The void has been slow to fill, but there a few players peeking in the open door, the most prominent possibly Bryant sophomore Nisre Zouzoua. Despite battling an injury of late, Zouzoua has been hovering around 20 points per game all season, and showed Wednesday some of the skills necessary to grab the reins of those NEC stars that came before him.
Fairleigh Dickinson managed to sneak past Bryant, which means everyone in the NEC is still chasing the undefeated Knights four games in. It didn’t stop two other teams from grabbing key road victories. Continue reading
As of last Sunday, Dartmouth was one of only three Division I teams (there are 351 in all) that hadn’t won a basketball game this season. That’s not exactly the way David McLaughlin wanted to start his Division I coaching career, especially one returning talented sophomore Evan Boudreaux and junior Miles Wright.
The lack of a win drew some unwanted national attention toward Dartmouth,and some of the losses were a bit disturbing, like the one that still stands as Longwood’s only win, Maine at home, and getting blown out by Boston College (which seems difficult to do this season). But if people expected McLaughlin and the Big Green to be despondent about its predicament, they would probably be disappointed. Eventually, a win would come and it did last Sunday, beating LIU Brooklyn 82-68. Thursday morning (yes, morning) Dartmouth followed it up with a second straight road win over the NEC, topping Bryant 75-69.
And suddenly things don’t look so bad. If they ever did.
Listen to Ryan Peters and I discuss the NEC in another episodes of the hit podcast NEC Fast Break. In this one we catch up with the players and teams we missed last week. Continue reading
On the scatterplot of Division I head basketball coaches, Bryant’s Tim O’Shea slides toward the upper end of both the laid-back and positivity metrics, so it shouldn’t be that surprising that he was able to brush off Monday’s unfortunate mistake by freshman Ikenna Ndugba that contributes to a tough 91-90 loss at Brown Monday night.
It’s likely that a Google search of Ndugba’s name will turn up the incident for the rest of his college career at least, as it made the rounds to SportsCenter and local television around the country.
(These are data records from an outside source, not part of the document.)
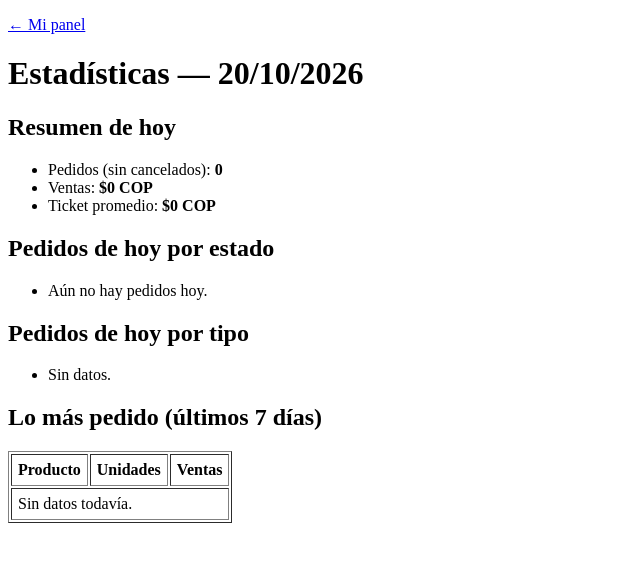
After one commit to juancho2610/san-simonpub, a Django app: page /administracion/estadisticas/ in a window 1280 px wide. The commit adds this page. Shown: the top 562 px of the page, without its empty margins (0-640 px from the left). Run offline with Django 5.2, Linux system fonts and the light colour scheme; a user stored in the database is signed in; data comes from the database, SQL or seed files in the repository; tables that the repository leaves empty hold one stand-in row (values such as "Sample post").

Commit message:
Panel de estadisticas del administrador

```diff
--- /dev/null
+++ b/pedidos/templates/pedidos/estadisticas.html
@@ -0,0 +1,51 @@
+<!DOCTYPE html>
+<html lang="es">
+<head>
+  <meta charset="UTF-8">
+  <meta name="viewport" content="width=device-width, initial-scale=1">
+  <title>Estadísticas - San Simón Pub</title>
+</head>
+<body>
+  <p><a href="{% url 'inicio' %}">&larr; Mi panel</a></p>
+  <h1>Estadísticas — {{ hoy|date:"d/m/Y" }}</h1>
+
+  <h2>Resumen de hoy</h2>
+  <ul>
+    <li>Pedidos (sin cancelados): <strong>{{ num_pedidos }}</strong></li>
+    <li>Ventas: <strong>${{ ventas_hoy|floatformat:0 }} COP</strong></li>
+    <li>Ticket promedio: <strong>${{ ticket_promedio|floatformat:0 }} COP</strong></li>
+  </ul>
+
+  <h2>Pedidos de hoy por estado</h2>
+  <ul>
+    {% for f in por_estado %}
+      <li>{{ f.estado }}: {{ f.n }}</li>
+    {% empty %}
+      <li>Aún no hay pedidos hoy.</li>
+    {% endfor %}
+  </ul>
+
+  <h2>Pedidos de hoy por tipo</h2>
+  <ul>
+    {% for f in por_tipo %}
+      <li>{{ f.tipo }}: {{ f.n }}</li>
+    {% empty %}
+      <li>Sin datos.</li>
+    {% endfor %}
+  </ul>
+
+  <h2>Lo más pedido (últimos 7 días)</h2>
+  <table border="1" cellpadding="6">
+    <tr><th>Producto</th><th>Unidades</th><th>Ventas</th></tr>
+    {% for p in top_productos %}
+      <tr>
+        <td>{{ p.nombre_producto }}</td>
+        <td>{{ p.unidades }}</td>
+        <td>${{ p.ventas|floatformat:0 }}</td>
+      </tr>
+    {% empty %}
+      <tr><td colspan="3">Sin datos todavía.</td></tr>
+    {% endfor %}
+  </table>
+</body>
+</html>
--- a/pedidos/urls.py
+++ b/pedidos/urls.py
@@ -14,4 +14,5 @@ urlpatterns = [
     path('pedidos/<int:pk>/', views.detalle_pedido, name='detalle_pedido'),
     path('personal/pedidos/', views.tablero, name='tablero_pedidos'),
     path('personal/pedidos/<int:pk>/estado/', views.cambiar_estado, name='cambiar_estado'),
+    path('administracion/estadisticas/', views.estadisticas, name='estadisticas'),
 ]
--- a/pedidos/views.py
+++ b/pedidos/views.py
@@ -4,7 +4,10 @@ from django.shortcuts import get_object_or_404, redirect, render
 from django.views.decorators.http import require_POST
 from django.contrib.auth.decorators import login_required
 from django.db import transaction
+from django.db.models import Count, DecimalField, ExpressionWrapper, F, Sum
+from django.utils import timezone
 
+from datetime import datetime, time, timedelta
 
 from usuarios.models import Rol
 from usuarios.views import rol_requerido
@@ -133,3 +136,56 @@ def cambiar_estado(request, pk):
             messages.error(
                 request, 'Ese cambio no es posible (quizá un compañero ya lo hizo).')
     return redirect('tablero_pedidos')
+
+
+@rol_requerido(Rol.ADMIN)
+def estadisticas(request):
+    # Rangos de fecha explícitos: funcionan bien con MySQL y la zona horaria.
+    hoy = timezone.localdate()
+    inicio_hoy = timezone.make_aware(datetime.combine(hoy, time.min))
+    fin_hoy = inicio_hoy + timedelta(days=1)
+    inicio_semana = inicio_hoy - timedelta(days=6)  # hoy + 6 días anteriores
+
+    valor_linea = ExpressionWrapper(
+        F('precio_unitario') * F('cantidad'),
+        output_field=DecimalField(max_digits=14, decimal_places=2))
+
+    cancelado = Pedido.Estado.CANCELADO
+    pedidos_hoy = Pedido.objects.filter(creado__gte=inicio_hoy, creado__lt=fin_hoy)
+
+    lineas_hoy = DetallePedido.objects.filter(
+        pedido__creado__gte=inicio_hoy, pedido__creado__lt=fin_hoy
+    ).exclude(pedido__estado=cancelado)
+
+    ventas_hoy = lineas_hoy.aggregate(t=Sum(valor_linea))['t'] or 0
+    num_validos = pedidos_hoy.exclude(estado=cancelado).count()
+
+    por_estado = [
+        {'estado': Pedido.Estado(f['estado']).label, 'n': f['n']}
+        for f in pedidos_hoy.values('estado').annotate(n=Count('id')).order_by('estado')
+    ]
+    por_tipo = [
+        {'tipo': Pedido.Tipo(f['tipo']).label, 'n': f['n']}
+        for f in pedidos_hoy.exclude(estado=cancelado)
+        .values('tipo').annotate(n=Count('id')).order_by('tipo')
+    ]
+
+    top_productos = (
+        DetallePedido.objects
+        .filter(pedido__creado__gte=inicio_semana, pedido__creado__lt=fin_hoy)
+        .exclude(pedido__estado=cancelado)
+        .values('nombre_producto')
+        .annotate(unidades=Sum('cantidad'), ventas=Sum(valor_linea))
+        .order_by('-unidades', 'nombre_producto')[:10]
+    )
+
+    contexto = {
+        'hoy': hoy,
+        'num_pedidos': num_validos,
+        'ventas_hoy': ventas_hoy,
+        'ticket_promedio': (ventas_hoy / num_validos) if num_validos else 0,
+        'por_estado': por_estado,
+        'por_tipo': por_tipo,
+        'top_productos': top_productos,
+    }
+    return render(request, 'pedidos/estadisticas.html', contexto)
--- a/usuarios/templates/usuarios/panel.html
+++ b/usuarios/templates/usuarios/panel.html
@@ -16,6 +16,10 @@
      {% if user.rol.codigo == 'ADMIN' or user.rol.codigo == 'SERVICIO' or user.rol.codigo == 'COCINA_BAR' %}
         <p><a href="{% url 'tablero_pedidos' %}">Ver pedidos</a></p>
      {% endif %}
+
+     {% if user.rol.codigo == 'ADMIN' %}
+        <p><a href="{% url 'estadisticas' %}">Ver estadísticas</a></p>
+     {% endif %}
   <form method="post" action="{% url 'logout' %}">
     {% csrf_token %}
     <button type="submit">Cerrar sesión</button>
```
But for O’Shea, the discussion about it afterward lasted about three seconds, and publicity is publicity, right?
SMITHFIELD, R.I. – It was a tale of two halves for Bryant Friday night in the semifinals of the 2K Classic at the Chace Athletic Center.
In Act I, the Bulldogs (2-1) obliterated a weaker opponent in Prairie View A&M (which entered No. 348 in KenPom) to the tune of a 23-point halftime lead. It ballooned to as much as 29 early in the second half before things started to go wrong in Act II, especially on the offensive end. Bryant was never seriously threatened (although close, the Panthers never got to within single digits), but the sloppiness was concerning for a Bryant team that wants to contend for an NEC title and its first NCAA Tournament berth in March.
Or was it?